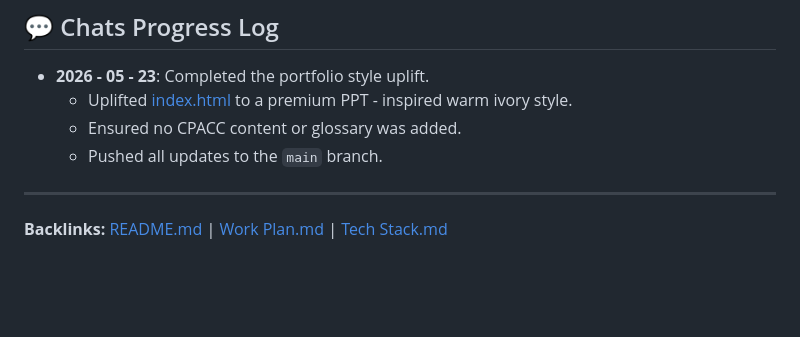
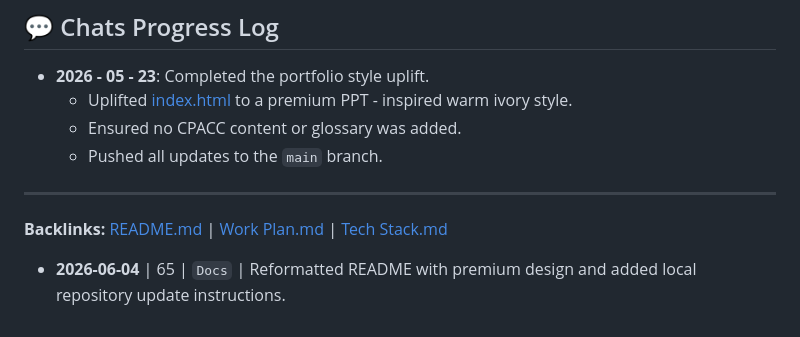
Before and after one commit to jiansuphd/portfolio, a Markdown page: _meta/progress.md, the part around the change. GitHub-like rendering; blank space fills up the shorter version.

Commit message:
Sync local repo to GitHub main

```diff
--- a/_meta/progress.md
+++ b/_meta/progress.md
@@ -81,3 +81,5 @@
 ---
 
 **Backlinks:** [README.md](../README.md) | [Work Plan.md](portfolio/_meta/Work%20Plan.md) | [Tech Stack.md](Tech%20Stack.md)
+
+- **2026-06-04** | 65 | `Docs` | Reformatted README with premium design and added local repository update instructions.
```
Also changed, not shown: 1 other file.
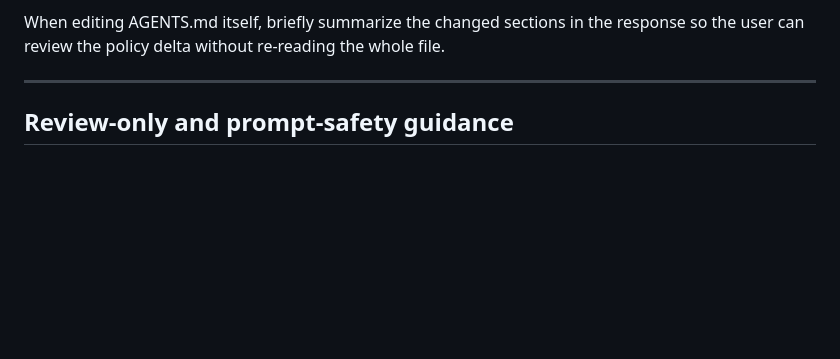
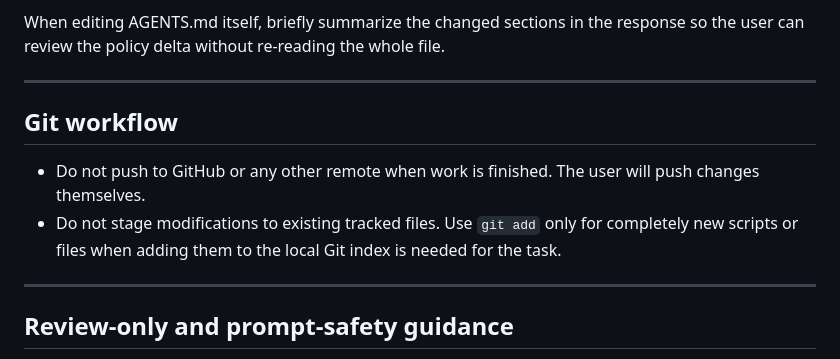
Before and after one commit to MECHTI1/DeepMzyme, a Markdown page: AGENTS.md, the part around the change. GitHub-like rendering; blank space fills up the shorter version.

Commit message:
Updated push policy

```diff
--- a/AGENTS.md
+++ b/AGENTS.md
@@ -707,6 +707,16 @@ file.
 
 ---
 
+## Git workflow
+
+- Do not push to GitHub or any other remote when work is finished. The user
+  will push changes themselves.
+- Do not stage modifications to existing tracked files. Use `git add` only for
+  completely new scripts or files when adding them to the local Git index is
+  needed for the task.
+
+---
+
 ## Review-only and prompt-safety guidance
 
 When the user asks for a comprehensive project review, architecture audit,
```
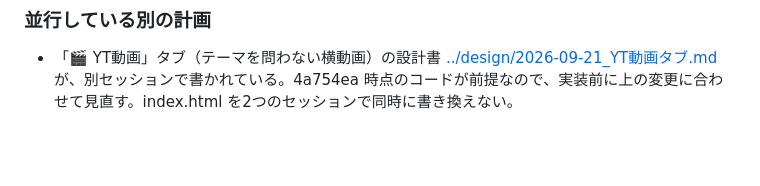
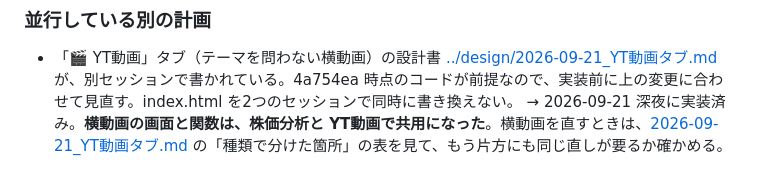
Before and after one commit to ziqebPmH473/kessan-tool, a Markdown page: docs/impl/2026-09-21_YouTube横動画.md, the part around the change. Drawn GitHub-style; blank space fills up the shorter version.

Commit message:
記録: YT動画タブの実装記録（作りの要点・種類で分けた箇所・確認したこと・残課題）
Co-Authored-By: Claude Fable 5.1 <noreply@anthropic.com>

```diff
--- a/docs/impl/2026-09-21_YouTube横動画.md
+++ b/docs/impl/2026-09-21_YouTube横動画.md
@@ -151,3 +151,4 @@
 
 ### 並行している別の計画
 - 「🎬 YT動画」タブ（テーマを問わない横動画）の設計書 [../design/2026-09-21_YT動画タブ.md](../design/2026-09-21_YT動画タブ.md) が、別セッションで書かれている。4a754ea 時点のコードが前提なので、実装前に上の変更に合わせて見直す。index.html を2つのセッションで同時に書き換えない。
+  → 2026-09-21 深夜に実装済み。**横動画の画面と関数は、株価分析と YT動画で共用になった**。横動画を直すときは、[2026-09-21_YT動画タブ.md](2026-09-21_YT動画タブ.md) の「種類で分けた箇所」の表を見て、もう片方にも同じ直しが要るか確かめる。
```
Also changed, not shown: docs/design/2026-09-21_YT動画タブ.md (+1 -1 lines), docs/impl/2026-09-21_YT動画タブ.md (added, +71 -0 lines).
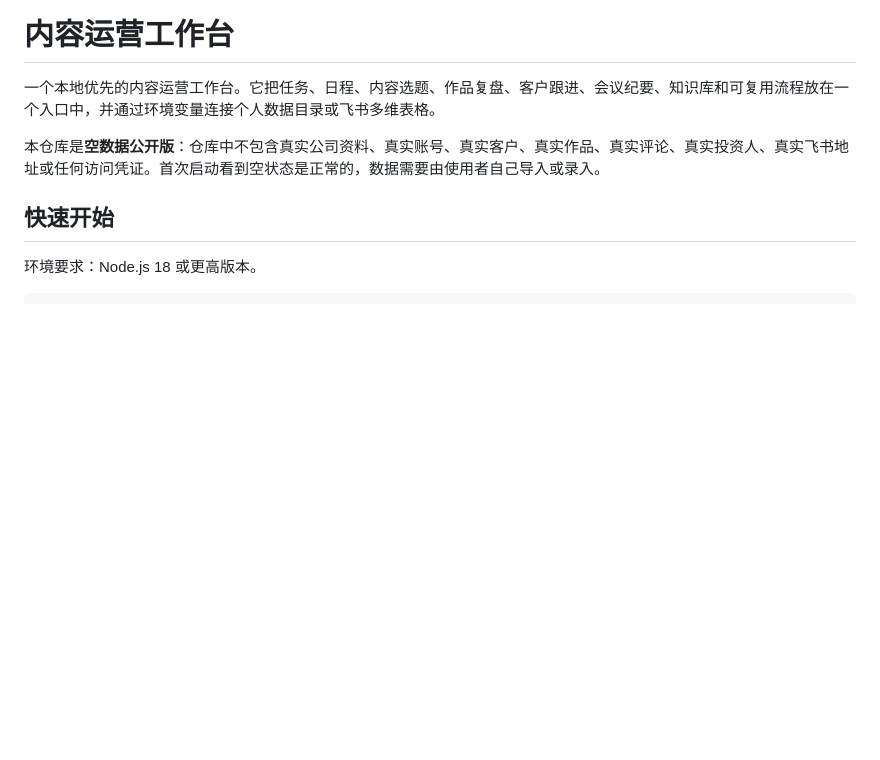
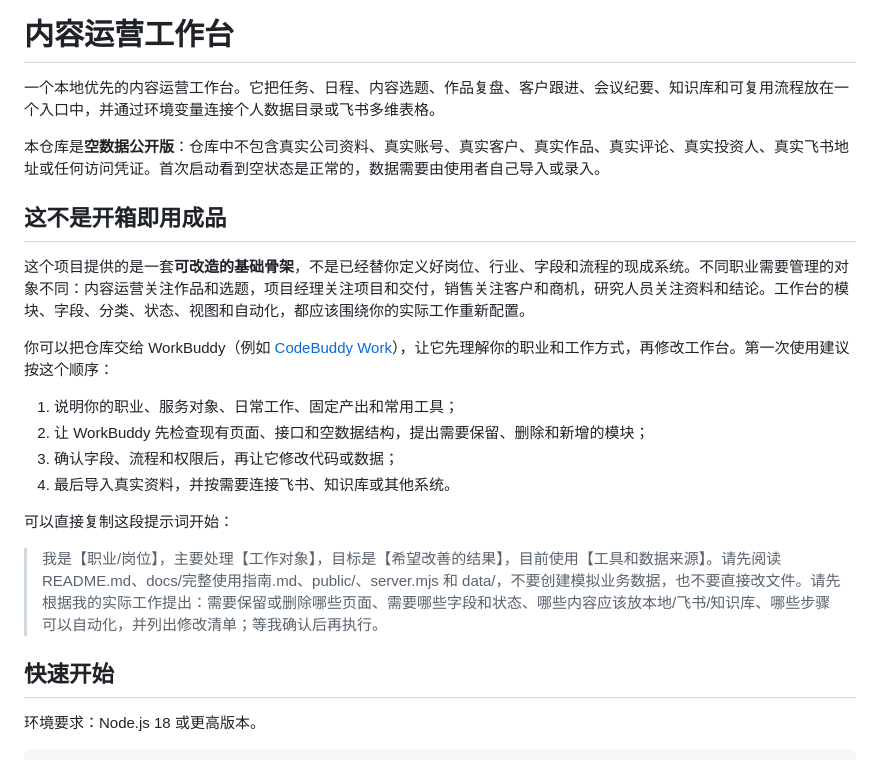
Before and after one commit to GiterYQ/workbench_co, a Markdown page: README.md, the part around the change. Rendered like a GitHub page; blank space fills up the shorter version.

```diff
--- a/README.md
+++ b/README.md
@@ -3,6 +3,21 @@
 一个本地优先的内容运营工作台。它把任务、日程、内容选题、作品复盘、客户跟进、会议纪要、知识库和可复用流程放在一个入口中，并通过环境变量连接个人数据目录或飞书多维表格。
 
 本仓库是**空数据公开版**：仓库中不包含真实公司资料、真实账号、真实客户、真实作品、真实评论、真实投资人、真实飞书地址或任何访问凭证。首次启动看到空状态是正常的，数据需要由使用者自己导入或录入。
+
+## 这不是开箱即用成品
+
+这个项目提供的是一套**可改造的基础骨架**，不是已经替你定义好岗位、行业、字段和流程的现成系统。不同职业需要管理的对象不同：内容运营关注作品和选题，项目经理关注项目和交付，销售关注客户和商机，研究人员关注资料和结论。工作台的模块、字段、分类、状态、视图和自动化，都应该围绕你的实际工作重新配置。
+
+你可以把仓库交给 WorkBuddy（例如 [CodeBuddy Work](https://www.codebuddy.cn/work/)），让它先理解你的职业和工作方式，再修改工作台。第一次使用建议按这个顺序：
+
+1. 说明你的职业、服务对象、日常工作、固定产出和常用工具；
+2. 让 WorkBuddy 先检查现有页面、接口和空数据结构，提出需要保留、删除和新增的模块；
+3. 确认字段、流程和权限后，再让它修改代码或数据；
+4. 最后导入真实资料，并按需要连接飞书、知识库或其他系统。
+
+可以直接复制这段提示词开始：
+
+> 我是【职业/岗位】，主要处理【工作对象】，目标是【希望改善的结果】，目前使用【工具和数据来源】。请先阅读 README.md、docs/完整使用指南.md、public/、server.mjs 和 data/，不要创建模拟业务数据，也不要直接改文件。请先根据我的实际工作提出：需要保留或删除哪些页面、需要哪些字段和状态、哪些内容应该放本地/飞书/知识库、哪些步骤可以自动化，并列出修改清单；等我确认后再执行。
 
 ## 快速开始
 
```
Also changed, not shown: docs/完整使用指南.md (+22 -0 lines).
____
The data must come back word for word, with every picture removed.

Before and after one commit to jiansuphd/portfolio, a Markdown page: _meta/progress.md, the part around the change. GitHub-like rendering; blank space fills up the shorter version.

Commit message:
Sync local repo to GitHub main

```diff
--- a/_meta/progress.md
+++ b/_meta/progress.md
@@ -81,3 +81,5 @@
 ---
 
 **Backlinks:** [README.md](../README.md) | [Work Plan.md](portfolio/_meta/Work%20Plan.md) | [Tech Stack.md](Tech%20Stack.md)
+
+- **2026-06-04** | 65 | `Docs` | Reformatted README with premium design and added local repository update instructions.
```
Also changed, not shown: 1 other file.
Before and after one commit to MECHTI1/DeepMzyme, a Markdown page: AGENTS.md, the part around the change. GitHub-like rendering; blank space fills up the shorter version.

Commit message:
Updated push policy

```diff
--- a/AGENTS.md
+++ b/AGENTS.md
@@ -707,6 +707,16 @@ file.
 
 ---
 
+## Git workflow
+
+- Do not push to GitHub or any other remote when work is finished. The user
+  will push changes themselves.
+- Do not stage modifications to existing tracked files. Use `git add` only for
+  completely new scripts or files when adding them to the local Git index is
+  needed for the task.
+
+---
+
 ## Review-only and prompt-safety guidance
 
 When the user asks for a comprehensive project review, architecture audit,
```
Before and after one commit to ziqebPmH473/kessan-tool, a Markdown page: docs/impl/2026-09-21_YouTube横動画.md, the part around the change. Drawn GitHub-style; blank space fills up the shorter version.

Commit message:
記録: YT動画タブの実装記録（作りの要点・種類で分けた箇所・確認したこと・残課題）
Co-Authored-By: Claude Fable 5.1 <noreply@anthropic.com>

```diff
--- a/docs/impl/2026-09-21_YouTube横動画.md
+++ b/docs/impl/2026-09-21_YouTube横動画.md
@@ -151,3 +151,4 @@
 
 ### 並行している別の計画
 - 「🎬 YT動画」タブ（テーマを問わない横動画）の設計書 [../design/2026-09-21_YT動画タブ.md](../design/2026-09-21_YT動画タブ.md) が、別セッションで書かれている。4a754ea 時点のコードが前提なので、実装前に上の変更に合わせて見直す。index.html を2つのセッションで同時に書き換えない。
+  → 2026-09-21 深夜に実装済み。**横動画の画面と関数は、株価分析と YT動画で共用になった**。横動画を直すときは、[2026-09-21_YT動画タブ.md](2026-09-21_YT動画タブ.md) の「種類で分けた箇所」の表を見て、もう片方にも同じ直しが要るか確かめる。
```
Also changed, not shown: docs/design/2026-09-21_YT動画タブ.md (+1 -1 lines), docs/impl/2026-09-21_YT動画タブ.md (added, +71 -0 lines).
Before and after one commit to GiterYQ/workbench_co, a Markdown page: README.md, the part around the change. Rendered like a GitHub page; blank space fills up the shorter version.

```diff
--- a/README.md
+++ b/README.md
@@ -3,6 +3,21 @@
 一个本地优先的内容运营工作台。它把任务、日程、内容选题、作品复盘、客户跟进、会议纪要、知识库和可复用流程放在一个入口中，并通过环境变量连接个人数据目录或飞书多维表格。
 
 本仓库是**空数据公开版**：仓库中不包含真实公司资料、真实账号、真实客户、真实作品、真实评论、真实投资人、真实飞书地址或任何访问凭证。首次启动看到空状态是正常的，数据需要由使用者自己导入或录入。
+
+## 这不是开箱即用成品
+
+这个项目提供的是一套**可改造的基础骨架**，不是已经替你定义好岗位、行业、字段和流程的现成系统。不同职业需要管理的对象不同：内容运营关注作品和选题，项目经理关注项目和交付，销售关注客户和商机，研究人员关注资料和结论。工作台的模块、字段、分类、状态、视图和自动化，都应该围绕你的实际工作重新配置。
+
+你可以把仓库交给 WorkBuddy（例如 [CodeBuddy Work](https://www.codebuddy.cn/work/)），让它先理解你的职业和工作方式，再修改工作台。第一次使用建议按这个顺序：
+
+1. 说明你的职业、服务对象、日常工作、固定产出和常用工具；
+2. 让 WorkBuddy 先检查现有页面、接口和空数据结构，提出需要保留、删除和新增的模块；
+3. 确认字段、流程和权限后，再让它修改代码或数据；
+4. 最后导入真实资料，并按需要连接飞书、知识库或其他系统。
+
+可以直接复制这段提示词开始：
+
+> 我是【职业/岗位】，主要处理【工作对象】，目标是【希望改善的结果】，目前使用【工具和数据来源】。请先阅读 README.md、docs/完整使用指南.md、public/、server.mjs 和 data/，不要创建模拟业务数据，也不要直接改文件。请先根据我的实际工作提出：需要保留或删除哪些页面、需要哪些字段和状态、哪些内容应该放本地/飞书/知识库、哪些步骤可以自动化，并列出修改清单；等我确认后再执行。
 
 ## 快速开始
 
```
Also changed, not shown: docs/完整使用指南.md (+22 -0 lines).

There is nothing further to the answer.